Then there are the extended passages of padding and jargon of a sort frequently deployed in Whitehall fence-sitting exercises, such as: ‘It is likely that a combination of factors come together to create the conditions in which an individual is motivated and able to offend… A range of factors are almost certainly involved.’

Or take this word salad:

‘Safeguarding should also take into account the local context, identifying and building safeguards around vulnerable children, and intervening in the situations or environments in which they are likely to be targeted.

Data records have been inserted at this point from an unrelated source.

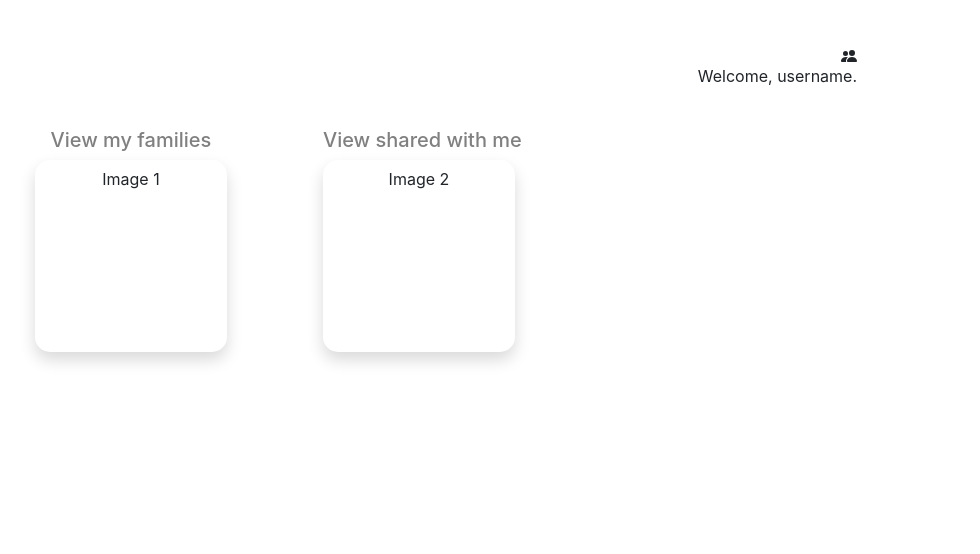
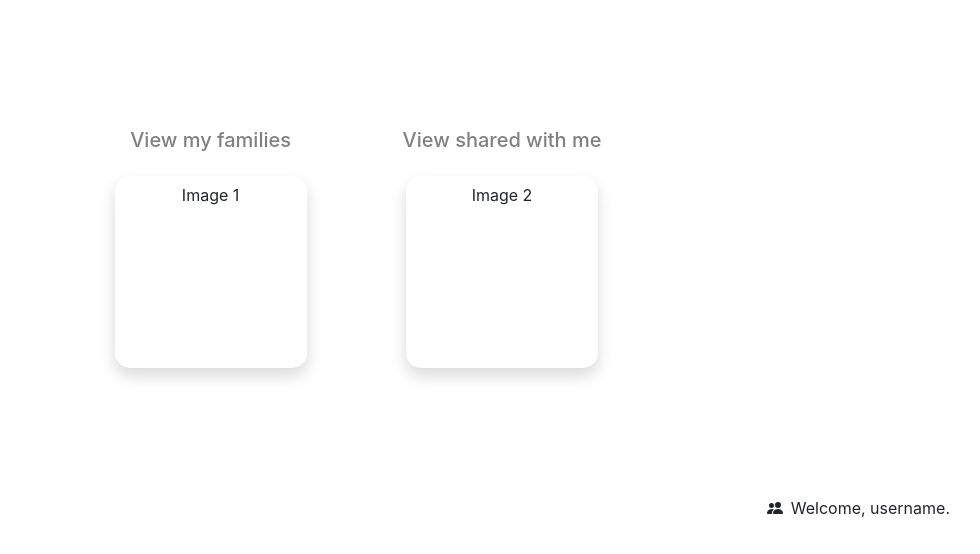
Before and after one commit to FamPassLLC/FamPass, a React app: page / in a window 1280 px wide. Shown: the top 554 px of the page, without its empty margins (282-1262 px from the left). Built offline with nearby package versions, Linux system fonts and the light colour scheme.

Commit message:
fixed welcome page

```diff
--- a/client/components/WelcomeDisplay.jsx
+++ b/client/components/WelcomeDisplay.jsx
@@ -17,21 +17,21 @@ function WelcomeDisplay() {
 
 
   return (
-    <div id="container" className='d-flex justify-content-center' style ={{margin: '10vw'}}>
+    <div id="welcomeButtons" className='d-flex justify-content-center' style ={{margin: '10vw'}}>
 
-      <div className='mx-5' id="viewMyFamilies">
-        <h5 className='d-flex justify-content-center' style={{color: 'grey'}}>View my families</h5>
+      <div className='flex-column align-item-center mx-5' id="viewMyFamilies">
+        <h5 className='text-center mb-4' style={{color: 'grey'}}>View my families</h5>
         <button
-        className='btn btn-raised shadow my-button w-xs bg-white d-flex mt-2 mx-6 justify-content-around'
+        className='btn btn-raised shadow my-button w-xs bg-white d-flex mt-2 mx-auto justify-content-around'
         style={{ width: '15vw', height: '15vw', borderRadius: '15px' }}
         > Image 1
         </button>
       </div>
 
       <div className='mx-5' id="viewSharedServices">
-      <h5 className='d-flex justify-content-center' style={{color: 'grey'}}>View shared with me</h5>
+        <h5 className='text-center mb-4' style={{color: 'grey'}}>View shared with me</h5>
         <button
-        className='btn btn-raised shadow my-button w-xs bg-white d-flex mt-2 mx-6 justify-content-around'
+        className='btn btn-raised shadow my-button w-xs bg-white d-flex mt-2 mx-auto justify-content-around'
         style={{ width: '15vw', height: '15vw', borderRadius: '15px' }}
         >Image 2
         </button>
--- a/client/components/WelcomePage.jsx
+++ b/client/components/WelcomePage.jsx
@@ -6,14 +6,14 @@ import WelcomeDisplay from './WelcomeDisplay';
 
 function WelcomePage() {
   return (
-    <div className='d-flex justify-content-center'>
+    <div >
         <WelcomeDisplay />
 
-        <div className='d-flex align-items-end flex-column mt-5'>
-            <svg xmlns="http://www.w3.org/2000/svg" width="16" height="16" fill="currentColor" class="bi bi-people-fill" viewBox="0 0 16 16">
+        <div className='d-flex justify-content-end mt-10'>
+            <svg xmlns="http://www.w3.org/2000/svg" width="16" height="16" fill="currentColor" className="bi bi-people-fill align-self-center" viewBox="0 0 16 16">
                 <path fillRule="evenodd" d="M7 14s-1 0-1-1 1-4 5-4 5 3 5 4-1 1-1 1H7zm4-6a3 3 0 1 0 0-6 3 3 0 0 0 0 6zm-5.784 6A2.238 2.238 0 0 1 5 13c0-1.355.68-2.75 1.936-3.72A6.325 6.325 0 0 0 5 9c-4 0-5 3-5 4s1 1 1 1h4.216zM4.5 8a2.5 2.5 0 1 0 0-5 2.5 2.5 0 0 0 0 5z"/>
             </svg>
-            <p>Welcome, username.</p>
+            <p className='mb-0 mr-5 ml-2'>Welcome, username.</p>
         </div>
 
     </div>
```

Local multi-agency safeguarding partnerships are well-placed to do this in a strategic way.’

The findings presented with most vigour are the ones that imply more public spending: ‘Victims and survivors should have access to the right support whenever and however they seek it out.’

Priti Patel has written a foreword to the report that acknowledges: ‘Victims and survivors of these abhorrent crimes have told me how they were let down by the state in the name of political correctness.’

She also notes that it is ‘disappointing’ to be told that it is difficult to draw conclusions about the ethnicity of offenders on the basis that ‘existing research is limited and data collection is poor.’

‘Community and cultural factors are clearly relevant to understanding and tackling offending,’ writes Ms Patel, before making a commitment to improve the collection and analysis of data in this field ‘including in relation to characteristics of offenders such as ethnicity.’

My interpretation of this is that she is letting it be known – including to her own civil servants – that this excuse of a paucity of data will not wash for very much longer.

So the Home Secretary faces a struggle with her own senior officials on yet another very important front. Might a new attempt be mounted to end her career prematurely? You bet.